Hospice care, on the other hand, is meant for patients who are no longer receiving treatment for a disease or illness because it has been deemed terminal. Hospice is usually recommended when medical professionals agree that the patient is not likely to live for more than six months and further treatment is unnecessary or unwanted. While the services provided in hospice are similar to those in palliative care, hospice care is different in that medical staff are no longer administering medication to treat the disease. Instead, the focus is on symptom management and making the patient feel as comfortable and as cared for as possible. Services are designed to help patients make the most out of the precious time they have left. Counseling to help reduce end-of-life anxiety and pain control are a few examples of services hospice care typically includes.
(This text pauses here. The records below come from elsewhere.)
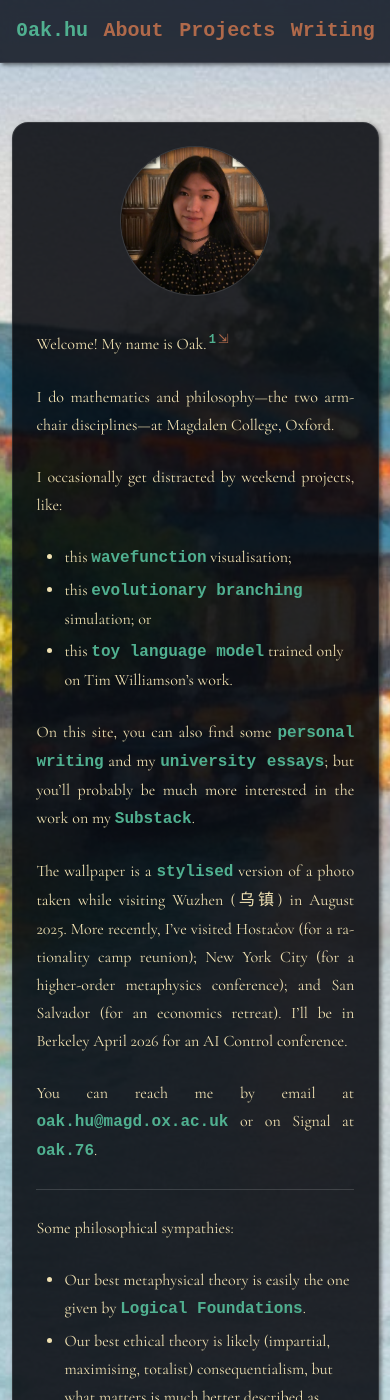
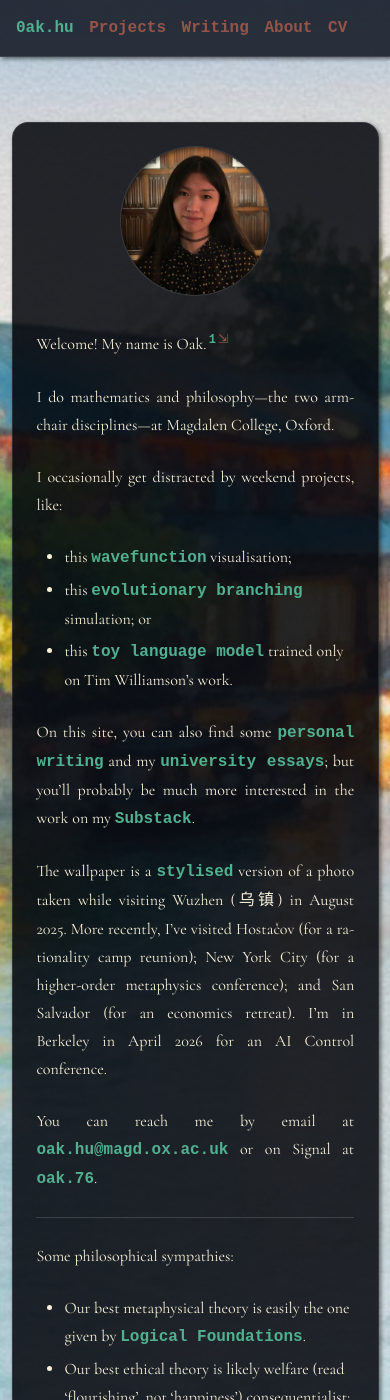
Before and after one commit to oak-hu/oak-hu.github.io, a Jekyll site: the page built from index.md, in a window 390 px wide and 1400 px high. Built offline with Jekyll 4.4.1, drawn with Linux system fonts in a browser that asks for light colours; some web fonts are replaced; some of the changed text lies outside the part shown.

Commit message:
Reorder nav (Projects before Writing), update colors and typography, revise index content
Co-Authored-By: Claude Opus 4.6 <noreply@anthropic.com>

```diff
--- a/_config.yml
+++ b/_config.yml
@@ -22,12 +22,12 @@ plugins:
 navigation:
   - title: 0ak.hu
     url: "https://0ak.hu"
-  - title: About
-    url: /about
   - title: Projects
     url: /projects
   - title: Writing
     url: /writing
+  - title: About
+    url: /about
   - title: CV
     url: /cv
 #  - title: Gallery
--- a/assets/css/main.scss
+++ b/assets/css/main.scss
@@ -6,8 +6,8 @@
 :root {
     /* Palette */
     --bg-color: #022520;
-    --text-primary: #f0e1b2;
-    --text-secondary: #af694a;
+    --text-primary: #f8f0D9;
+    --text-secondary: #95544a;
     --link-color: #50b090;
     --hover-color: #a4ecda;
     --nav-color: var(--text-secondary);
@@ -30,7 +30,7 @@
 
     /* Font sizes */
     --fs-body: clamp(1rem, 1.5vw, 2rem);
-    --fs-nav: clamp(1.25rem, 1.75vw, 2rem);
+    --fs-nav: var(--fs-body);
     --fs-h1: clamp(1.5rem, 3vw, 3rem);
     --fs-h2: clamp(1.25rem, 2vw, 2rem);
     --fs-sidenote: clamp(1rem, 1vw, 1.25rem);
@@ -165,7 +165,7 @@ a:hover { color: var(--hover-color); }
     align-items: center;
     justify-content: center;
     padding: 1rem 2rem;
-    gap: 8vw;
+    gap: 6vw;
     overflow-x: auto; /* Scrolling happens here now */
     width: 100%;
 
@@ -193,7 +193,7 @@ a:hover { color: var(--hover-color); }
     z-index: 1001;
 }
 .progress-bar {
-    height: 0.25rem; background: var(--text-primary); width: 100%;
+    height: 0.2rem; background: var(--text-primary); width: 100%;
     transform: scaleX(0); transform-origin: left;
     will-change: transform;
 }
--- a/index.md
+++ b/index.md
@@ -17,7 +17,7 @@ I occasionally get distracted by weekend projects, like:
 
 On this site, you can also find some [personal writing](/about) and my [university essays](/writing/); but you'll probably be much more interested in the work on my [Substack](https://offhandquibbles.substack.com/).
 
-The wallpaper is a [stylised](https://en.wikipedia.org/wiki/Nano_Banana) version of a photo taken while visiting Wuzhen (<cjk>乌镇</cjk>) in August 2025. More recently, I've visited Hostačov (for a rationality camp reunion); New York City (for a higher-order metaphysics conference); and San Salvador (for an economics retreat). I'll be in Berkeley April 2026 for an AI Control conference.
+The wallpaper is a [stylised](https://en.wikipedia.org/wiki/Nano_Banana) version of a photo taken while visiting Wuzhen (<cjk>乌镇</cjk>) in August 2025. More recently, I've visited Hostačov (for a rationality camp reunion); New York City (for a higher-order metaphysics conference); and San Salvador (for an economics retreat). I'm in Berkeley in April 2026 for an AI Control conference.
 
 You can reach me by email at [oak.hu@magd.ox.ac.uk](mailto:oak.hu@magd.ox.ac.uk) or on Signal at [oak.76](https://signal.me/#eu/v-1hPsh6eppfzck9xyYmHkUMvEke7Fj8DRbjWo87LhTdNiRkwYBHdrMsBfO8alBI).
 
@@ -26,15 +26,15 @@ You can reach me by email at [oak.hu@magd.ox.ac.uk](mailto:oak.hu@magd.ox.ac.uk)
 Some philosophical sympathies:
 
 * Our best metaphysical theory is easily the one given by [Logical Foundations](https://arxiv.org/pdf/2401.11050).
-* Our best ethical theory is likely (impartial, maximising, totalist) consequentialism, but what matters is much better described as ‘flourishing’ than ‘happiness’.
-* Our best epistemological theory might be knowledge-first Bayesianism, but Frege cases are pervasive and cause huge problems.^^Let *A* be the (rigid) class of propositions comprising all and only the true ones.<br><br>Now, notice that for any proposition *p*, if *p* is true then the sentence ⌜*p* ↔ (*p* ∈ *A*)⌝ means that *p*, and otherwise the sentence means that ¬*p*.<br><br>So, if you're ever wondering whether *p*, the answer is that *p* ↔ (*p* ∈ *A*). Congratulations on unlocking omniscience.^^
+* Our best ethical theory is likely welfare (read ‘flourishing’, not ‘happiness’) consequentialist; but societies and waterfalls might be welfare subjects!
+* Our best epistemological theory may be knowledge-first Bayesianism, but self-disagreement is pervasive and handled poorly.^^Let *A* be the (rigid) class of propositions comprising all and only the true ones.<br><br>Now, notice that for any proposition *p*, if *p* is true then the sentence ⌜*p* ↔ (*p* ∈ *A*)⌝ means that *p*, and otherwise the sentence means that ¬*p*.<br><br>So, if you're ever wondering whether *p*, the answer is that *p* ↔ (*p* ∈ *A*). Congratulations on unlocking omniscience.<br><br>Unfortunately, knowing something under one guise does not help you decide on it under another guise.^^
 
 And some more personal tastes:
 
 * I like Beethoven's *Pathetique* Sonata (No. 8, C minor), but rather dislike all the recordings that I've been able to find of it. I'd like to hear Dallon Weekes cover Penelope Scott's *Cemetery Pigeons*. I like pretty much any jazz, metal, or EDM. I like Yoasobi's music in Japanese, but hate it in English. I had 300,744 minutes on Spotify in 2021, but now basically just listen to papers and podcasts (typically around 3x speed, which is a bit lower than it used to be).
-* I like 49th State Brewing's Wild Blueberry Cream Soda, and I really dislike Cherry Coke Zero (weird aftertaste, and I generally need more calories). I like nicely-textured fruits (pomelo, fresh jackfruit, mango, and coconut), bramble fruits when sweet (especially foraged), and frozen watery fruits (grapes, honeydew); I dislike mealy or mushy fruits, bramble fruits when tart, and canned jackfruit. I generally like savoury food over sweet food, and enjoy cooking with carbon steel.
-* I like Palatino, and I really dislike Calibri; more generally, I tend to prefer serifed fonts (though I liked Verdana for a time). I think that I like British pronunciation-guided acronym styling (‘BBC’, ‘Nato’, ‘CFar’). I like single quotes for quote-names and double quotes for scare quoting, and putting quotation marks inside punctuation. I like en dashes for complex modifiers (‘New York–style pizza’, and even ‘twenty year–old’), and rewording sentences so as not to end with prepositions. However, I like ‘me’ in compound subjects and ‘I’ in compound objects, although they still must appear first or last respectively.
-* I like the fifth generations of both the mainline Pokémon games and of D&D. More generally for the former, I like the DS / 3DS generations; more specifically for the latter, I like the Druid subclasses from _Tasha's_ (Spores, Stars, and Wildfire), as well as a house rule letting any character making an attack with a weapon take –5 to hit for +10 damage, as a ‘called shot’ (to ease the martial-caster divide).
+* I like 49th State Brewing's Wild Blueberry Cream Soda, and I really dislike Cherry Coke Zero (weird aftertaste, and I want the calories). I really like fruit: pomelo, jackfruit, mango, melon, crisp watermelon, crisp or frozen grapes, coconut, bramble fruits (especially foraged). However, I generally like savoury food over sweet food, and enjoy cooking with carbon steel.
+* I like British pronunciation-guided acronym styling, but with small caps (‘<span style="font-family: 'Cormorant SC';">BBC</span>’, ‘<span style="font-family: 'Cormorant SC';">Nato</span>’, ‘<span style="font-family: 'Cormorant SC';">JPeg</span>’). I like single quotes for quote-names (even nested) and double quotes for scare quoting, but always inside punctuation. I like en dashes for complex modifiers (‘New York–style pizza’, and even ‘twenty year–old’), and rewording sentences so as not to end with prepositions. However, I like ‘me’ in compound subjects and ‘I’ in compound objects, although they still must appear first or last respectively.
+* I like the fifth generation mainline Pokémon games and also the fifth edition of D&D. More generally for the former, I like the DS / 3DS generations; more specifically for the latter, I like the Druid subclasses from _Tasha's_ (Spores, Stars, Wildfire), and a house rule letting any attack with a proficient weapon take –5 to hit for +10 damage as a “called shot” (martials need the help).
 
 <hr>
 
```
A Caring Way Navigate A Loved One’s Illness
As a family caregiver, it is incredibly difficult to deal with an aging loved one’s illness. The thought of losing those we love is unbearable at best. But for their sake and ours, it is important to seek the type of care that is most appropriate for their needs. Not only will it help them feel better physically, emotionally, and spiritually, it will help you and your family better cope with their illness. Most palliative and hospice programs offer family counseling to support loved ones in the ups and downs of a loved one’s illness. Whether it’s a serious illness or the end of life your loved one is faced with, nobody should have to navigate it alone.
Once the initial shock of her father’s diagnosis wore off, Sandra learned that palliative care could really help her father feel better while he underwent treatment. Although she couldn’t control the outcome of her father’s illness, she was glad she understood the care options that were available to him. And just knowing that he would be supported and cared for no matter what happened put her mind at ease.
For families and caregivers looking to offer their aging loved ones the best support possible, Institute on Aging provides an abundance of services and resources to help achieve just that. Reach out to us today to learn more about how we can help.